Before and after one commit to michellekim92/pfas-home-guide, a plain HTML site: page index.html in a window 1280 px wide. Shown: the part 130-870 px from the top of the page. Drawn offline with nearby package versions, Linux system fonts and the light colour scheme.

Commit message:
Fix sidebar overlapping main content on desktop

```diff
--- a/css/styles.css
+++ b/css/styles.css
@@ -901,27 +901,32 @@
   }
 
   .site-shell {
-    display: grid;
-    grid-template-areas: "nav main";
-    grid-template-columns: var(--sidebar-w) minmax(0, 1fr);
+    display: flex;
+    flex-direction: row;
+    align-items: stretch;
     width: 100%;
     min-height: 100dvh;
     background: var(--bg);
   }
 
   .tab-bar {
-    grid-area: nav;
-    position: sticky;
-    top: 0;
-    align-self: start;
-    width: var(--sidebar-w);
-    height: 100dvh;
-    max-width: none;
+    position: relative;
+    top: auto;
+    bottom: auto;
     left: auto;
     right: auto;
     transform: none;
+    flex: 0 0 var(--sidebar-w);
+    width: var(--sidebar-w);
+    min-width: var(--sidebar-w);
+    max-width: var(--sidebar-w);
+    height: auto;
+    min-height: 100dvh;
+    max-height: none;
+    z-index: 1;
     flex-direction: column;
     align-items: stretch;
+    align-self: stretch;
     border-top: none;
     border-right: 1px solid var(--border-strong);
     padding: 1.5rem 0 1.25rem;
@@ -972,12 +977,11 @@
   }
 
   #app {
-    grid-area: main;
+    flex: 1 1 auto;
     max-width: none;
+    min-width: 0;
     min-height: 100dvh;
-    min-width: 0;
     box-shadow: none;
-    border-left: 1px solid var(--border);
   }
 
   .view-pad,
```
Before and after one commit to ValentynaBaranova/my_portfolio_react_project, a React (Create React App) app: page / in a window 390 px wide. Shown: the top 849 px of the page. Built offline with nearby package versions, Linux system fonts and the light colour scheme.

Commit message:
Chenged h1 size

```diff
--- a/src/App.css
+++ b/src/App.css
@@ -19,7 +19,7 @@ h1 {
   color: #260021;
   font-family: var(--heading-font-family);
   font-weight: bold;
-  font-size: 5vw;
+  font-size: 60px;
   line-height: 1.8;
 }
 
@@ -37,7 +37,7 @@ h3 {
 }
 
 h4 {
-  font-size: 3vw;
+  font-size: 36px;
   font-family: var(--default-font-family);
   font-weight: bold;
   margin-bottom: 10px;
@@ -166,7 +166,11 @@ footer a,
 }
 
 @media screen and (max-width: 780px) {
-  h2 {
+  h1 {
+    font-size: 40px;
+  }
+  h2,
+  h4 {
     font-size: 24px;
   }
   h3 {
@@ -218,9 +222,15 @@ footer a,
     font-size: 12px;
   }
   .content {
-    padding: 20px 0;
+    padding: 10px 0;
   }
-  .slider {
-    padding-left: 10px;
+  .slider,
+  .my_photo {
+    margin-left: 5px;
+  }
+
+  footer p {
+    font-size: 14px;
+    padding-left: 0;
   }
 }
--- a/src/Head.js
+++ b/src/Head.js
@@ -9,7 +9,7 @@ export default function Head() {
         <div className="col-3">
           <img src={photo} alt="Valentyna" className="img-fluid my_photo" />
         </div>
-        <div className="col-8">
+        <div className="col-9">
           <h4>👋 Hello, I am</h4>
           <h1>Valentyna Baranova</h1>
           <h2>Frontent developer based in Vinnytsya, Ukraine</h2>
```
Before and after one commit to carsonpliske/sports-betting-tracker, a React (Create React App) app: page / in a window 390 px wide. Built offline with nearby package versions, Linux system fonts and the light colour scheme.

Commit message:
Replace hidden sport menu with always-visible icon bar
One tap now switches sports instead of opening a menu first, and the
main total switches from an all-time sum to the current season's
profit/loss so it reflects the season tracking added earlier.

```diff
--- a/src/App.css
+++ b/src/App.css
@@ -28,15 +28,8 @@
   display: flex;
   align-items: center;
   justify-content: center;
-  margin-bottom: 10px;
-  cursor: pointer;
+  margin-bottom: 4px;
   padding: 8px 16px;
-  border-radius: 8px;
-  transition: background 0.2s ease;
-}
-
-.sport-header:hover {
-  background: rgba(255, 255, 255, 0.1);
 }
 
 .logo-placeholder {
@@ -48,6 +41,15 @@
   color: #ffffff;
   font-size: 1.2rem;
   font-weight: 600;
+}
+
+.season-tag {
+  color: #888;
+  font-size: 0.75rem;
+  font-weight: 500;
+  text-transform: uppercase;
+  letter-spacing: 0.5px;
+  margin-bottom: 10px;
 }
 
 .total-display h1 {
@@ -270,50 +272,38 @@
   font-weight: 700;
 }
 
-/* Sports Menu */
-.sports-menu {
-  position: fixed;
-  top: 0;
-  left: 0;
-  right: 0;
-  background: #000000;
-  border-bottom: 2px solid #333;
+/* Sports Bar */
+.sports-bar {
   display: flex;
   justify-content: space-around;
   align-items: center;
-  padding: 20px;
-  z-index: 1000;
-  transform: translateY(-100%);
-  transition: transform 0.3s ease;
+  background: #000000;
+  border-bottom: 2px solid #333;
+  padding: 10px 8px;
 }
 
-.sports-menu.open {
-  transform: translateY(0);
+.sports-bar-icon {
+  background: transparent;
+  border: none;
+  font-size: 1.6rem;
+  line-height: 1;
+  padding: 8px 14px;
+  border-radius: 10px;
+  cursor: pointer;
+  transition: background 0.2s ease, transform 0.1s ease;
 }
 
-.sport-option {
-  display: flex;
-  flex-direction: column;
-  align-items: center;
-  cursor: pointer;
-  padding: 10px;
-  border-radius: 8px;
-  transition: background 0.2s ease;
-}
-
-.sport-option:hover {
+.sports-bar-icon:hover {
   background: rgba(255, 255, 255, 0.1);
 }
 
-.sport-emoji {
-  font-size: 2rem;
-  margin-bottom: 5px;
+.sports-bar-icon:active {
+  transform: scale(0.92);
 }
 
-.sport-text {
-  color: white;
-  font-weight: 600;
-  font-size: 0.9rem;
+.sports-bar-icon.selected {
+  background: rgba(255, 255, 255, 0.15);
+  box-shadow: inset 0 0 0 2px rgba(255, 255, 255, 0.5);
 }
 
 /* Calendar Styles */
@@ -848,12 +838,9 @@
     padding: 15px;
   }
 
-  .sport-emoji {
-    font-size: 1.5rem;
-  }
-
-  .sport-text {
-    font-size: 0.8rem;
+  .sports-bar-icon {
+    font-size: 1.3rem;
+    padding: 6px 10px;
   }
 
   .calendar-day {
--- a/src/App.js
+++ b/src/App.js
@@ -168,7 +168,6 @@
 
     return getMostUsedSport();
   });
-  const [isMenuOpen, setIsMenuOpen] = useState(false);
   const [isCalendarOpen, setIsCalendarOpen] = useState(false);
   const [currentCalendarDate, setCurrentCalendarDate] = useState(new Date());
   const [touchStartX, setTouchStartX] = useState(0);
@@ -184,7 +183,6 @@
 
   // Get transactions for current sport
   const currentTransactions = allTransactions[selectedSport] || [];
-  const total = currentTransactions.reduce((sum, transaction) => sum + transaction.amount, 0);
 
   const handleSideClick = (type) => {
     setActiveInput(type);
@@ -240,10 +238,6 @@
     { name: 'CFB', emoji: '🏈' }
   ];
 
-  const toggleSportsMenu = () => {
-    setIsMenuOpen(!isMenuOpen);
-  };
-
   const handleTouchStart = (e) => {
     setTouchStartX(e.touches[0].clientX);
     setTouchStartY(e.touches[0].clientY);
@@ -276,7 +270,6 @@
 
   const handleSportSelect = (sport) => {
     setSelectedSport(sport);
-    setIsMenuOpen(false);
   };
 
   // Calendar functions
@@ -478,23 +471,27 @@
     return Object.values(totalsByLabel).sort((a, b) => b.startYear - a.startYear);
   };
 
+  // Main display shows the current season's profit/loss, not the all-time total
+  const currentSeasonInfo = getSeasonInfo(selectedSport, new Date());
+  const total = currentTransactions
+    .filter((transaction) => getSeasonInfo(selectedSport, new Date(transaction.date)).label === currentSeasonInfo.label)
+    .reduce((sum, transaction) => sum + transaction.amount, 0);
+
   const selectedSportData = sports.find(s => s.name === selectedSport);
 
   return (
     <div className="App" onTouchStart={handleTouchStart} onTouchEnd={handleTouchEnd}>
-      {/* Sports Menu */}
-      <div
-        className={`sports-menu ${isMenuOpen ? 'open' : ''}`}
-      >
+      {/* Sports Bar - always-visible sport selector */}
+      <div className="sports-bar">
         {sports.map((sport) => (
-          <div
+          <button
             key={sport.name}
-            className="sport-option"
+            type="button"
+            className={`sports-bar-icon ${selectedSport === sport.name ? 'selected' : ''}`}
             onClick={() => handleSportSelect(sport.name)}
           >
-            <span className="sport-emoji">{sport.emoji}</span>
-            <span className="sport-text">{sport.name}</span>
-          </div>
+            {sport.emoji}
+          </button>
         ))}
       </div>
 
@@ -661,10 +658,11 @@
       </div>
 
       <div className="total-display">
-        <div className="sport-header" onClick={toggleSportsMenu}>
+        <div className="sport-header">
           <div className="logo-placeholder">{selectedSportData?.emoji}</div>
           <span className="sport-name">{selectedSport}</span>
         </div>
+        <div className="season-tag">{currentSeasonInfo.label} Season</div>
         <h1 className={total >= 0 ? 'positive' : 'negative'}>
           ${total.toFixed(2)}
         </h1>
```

•••

What is expected |
Wherever the string "color" occurs in the records above, copy that line.

Exercise answer |
   color: #260021;
   color: #ffffff;
+  color: #888;
-  color: white;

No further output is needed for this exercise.